Contractors are not technically employees of the business, so they usually get paid by issuing the business an invoice for their services and then pay their own superannuation, tax instalments and liability insurance, as well as any other costs of doing business.

This common example of a relationship between a contractor and a business has generally been accepted by the Australian Taxation Office (ATO), but the Foodora case could lead to changes. If the ATO were to take the view that these relationships were, in fact, employee relationships, then there would be a large number of contractors and businesses that would need to reconsider their tax structures and affairs.

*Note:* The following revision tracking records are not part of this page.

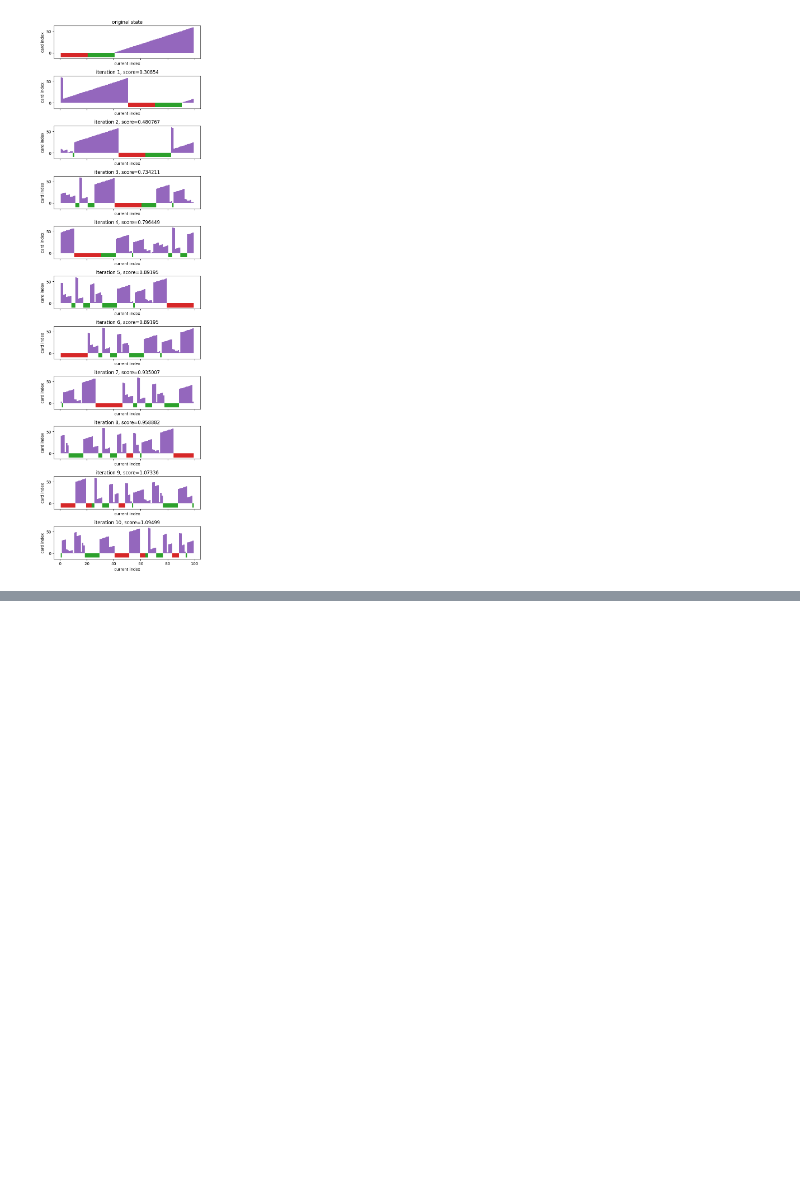
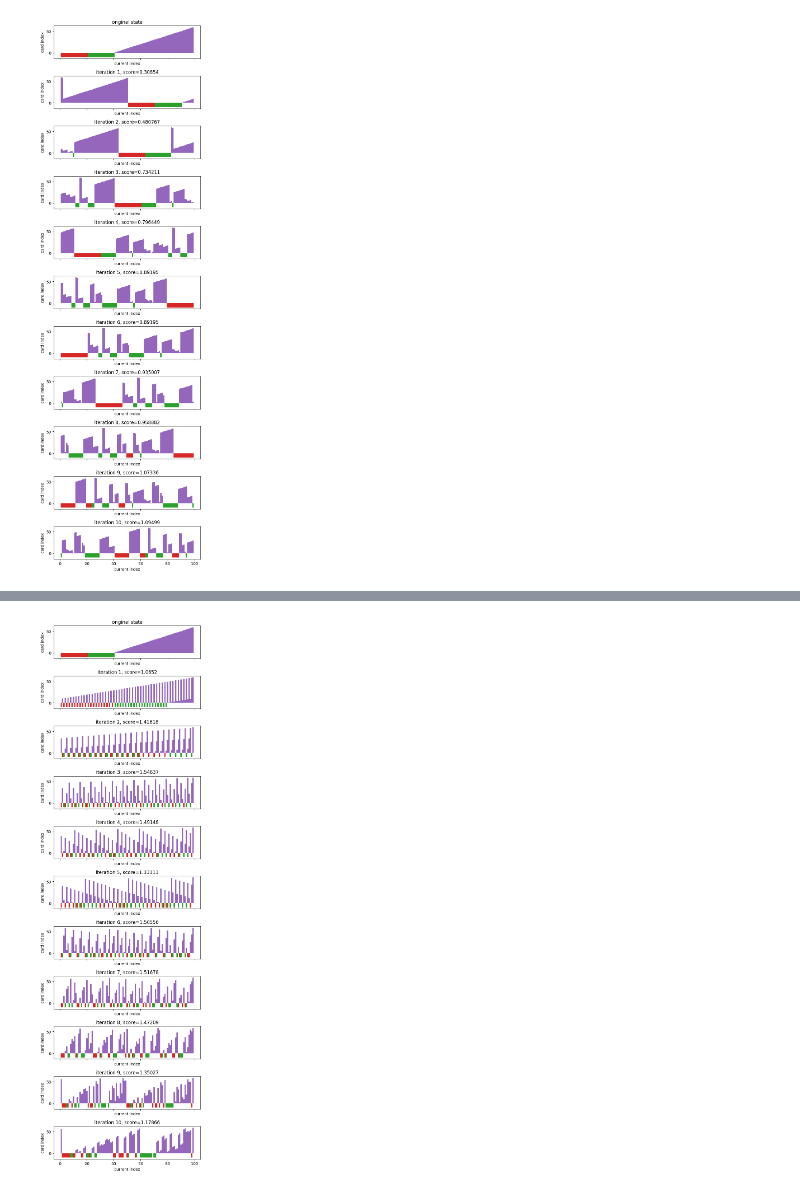
Before and after one commit to nouseforkeys/shuffle-visualisation, a Jupyter notebook: shuffle_visualisation.ipynb, the cells around one changed output, grey strips where cells are left out. Cells and saved outputs as stored; diff of their text form; code cells hidden in the pictures; blank space fills up the shorter version.

Commit message:
created riffle shuffle function and plotted and generated gif

```diff
--- a/shuffle_visualisation.ipynb
+++ b/shuffle_visualisation.ipynb
@@ -244,21 +246,25 @@ def basic_shuffle(library: list[int|str], seed: int = 0) -> list[int|str]:
     return deepcopy(shuffled)
 # %%
 # let's see what this shuffle looks like on an ordered deck
-def visualise_basic_shuffle(library: list[int|str], n_iterations: int) -> None:
-    n_iterations = 10
+def visualise_shuffle_iterations(
+    library: list[int|str], shuffle: callable, n_iterations: int
+) -> None:
     fig, _ = plt.subplots(nrows=n_iterations + 1, sharex=True)
     ax = fig.axes[0]
     visualise(library, ax=ax, title='original state')
 
     shuffled = library
-    for ax, iteration in tqdm(zip(fig.axes[1:], range(n_iterations))):
-        shuffled = basic_shuffle(shuffled, seed=iteration)
+    for ax, iteration in tqdm(
+        zip(fig.axes[1:], range(n_iterations)),
+        desc='iterating shuffle'
+    ):
+        shuffled = shuffle(shuffled, seed=iteration)
         score = proximity(ordered_deck, shuffled, boundary=10)
         visualise(shuffled, ax=ax, title=f'iteration {iteration + 1}, {score=:.6g}')
     fig.set_size_inches(6, 20)
     fig.tight_layout()
 
-visualise_basic_shuffle(ordered_deck, 10)
+visualise_shuffle_iterations(ordered_deck, basic_shuffle, 10)
 # %% [output]
 [figure]
 # %%
@@ -327,0 +342,32 @@ def create_shuffle_gif(
+# %%
+def riffle_shuffle(library: list, seed: int = 0) -> list:
+    """returns a copy of the library with a riffle shuffle performed"""
+    # split library into 2
+    half_way = len(library) // 2
+    lib_copy = deepcopy(library)
+    top, bottom = lib_copy[:half_way], lib_copy[half_way:]
+
+    # randomly choose one section to pop from first
+    random.seed(seed)
+    if random.randint(0, 1):
+        first, second = top, bottom
+    else:
+        first, second = bottom, top
+
+    # fill shuffled library
+    shuffled = []
+    while len(top) > 0 or len(bottom) > 0:
+        try:
+            shuffled.append(first.pop(0))
+        except IndexError:
+            pass
+        try:
+            shuffled.append(second.pop(0))
+        except IndexError:
+            pass
+
+    return shuffled
+
+visualise_shuffle_iterations(ordered_deck, riffle_shuffle, 10)
+# %% [output]
+[figure, added]
```
Also changed, not shown: parts of 2 cells of this notebook.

This could mean significant out-of-pocket expenses for businesses as they would need to pay wages to their employees, pay the superannuation guarantee charge (SCG), allow for leave entitlements and ensure their insurances covered their employees.

The contractors themselves would have their tax affairs simplified but would also be unable to continue claiming certain tax deductions or splitting income through certain tax structures.

If the contractor and business elected to continue with the current independent contractor arrangement, the ATO may seek to review the arrangement with the following outcomes:

  1. Request the business pay an applicable outstanding SGC to the contractor’s superannuation fund. As this would be late-paid superannuation, no tax deduction would be allowed for the payment.
  2. Charge a 10 per cent interest rate and quarterly administration fees on the unpaid SGC amounts.
  3. Amend the contractor’s income tax return under the personal services income (PSI) provisions to disallow certain deductions and income splitting.

These developments mean it’s critical for any business engaging independent contractors to seek expert advice to ensure they understand the issues and take all steps to ensure their business model works. Failing to do so could be catastrophic, as was illustrated by Foodora’s forced exit from the Australian market.

 

 

Tony Ince and Kane Zaknich, RSM Australia 
22 November 2019 
accountantsdaily.com.au

 

Latest Accounting News

How the gig economy could create hidden tax issues for contractors and employers

Workers and employers are benefiting from the burgeoning gig economy in which people work part-time or on a...

Read More

Salary sacrificing and the superannuation guarantee

Employers should take note of the new rules that became law on 28 October 2019, regarding the application of...

Read More

Why so much super “stuff” this year?

New rules mean that insurance coverage will be cancelled on “inactive” superannuation accounts from ...

Read More

Reverse Mortgage?

Some elderly Australians are trapped asset rich, income poor.  Whilst downsizing might be the smartest...

Read More

Impress your friends with your knowledge!!

Knowing this information is a 'must have' for this Christmas break.       ...

Read More

Don’t forget sharing economy income

Money that you earn from “gig” jobs through platforms like Uber, Airtasker and Airbnb, such as...

Read More

Tax Office sounds warning on 8 types of super schemes

The Australian Taxation Office has earmarked a number of superannuation and SMSF schemes it says are under...

Read More

Some other important financial tidbits of interest

Besides our normal monthly articles here are some other important items that we would like to make you aware...

Read More

What happens when interest rates hit the floor?

Amid challenges facing central banks in keeping the economy open for business, zero or negative benchmark...

Read More

Synchronised global economic slowdown

The International Monetary Fund (IMF) grabbed headlines this month on releasing its latest World Economic...

Read More

STP to be increasingly monitored

The ATO’s “softly softly” approach to Single Touch Payroll will not last long, warns a tax expert, as...

Read More

6 new accounting related videos

Videos are a good way to learn more about a topic or show to others who my be new to financial...

Read More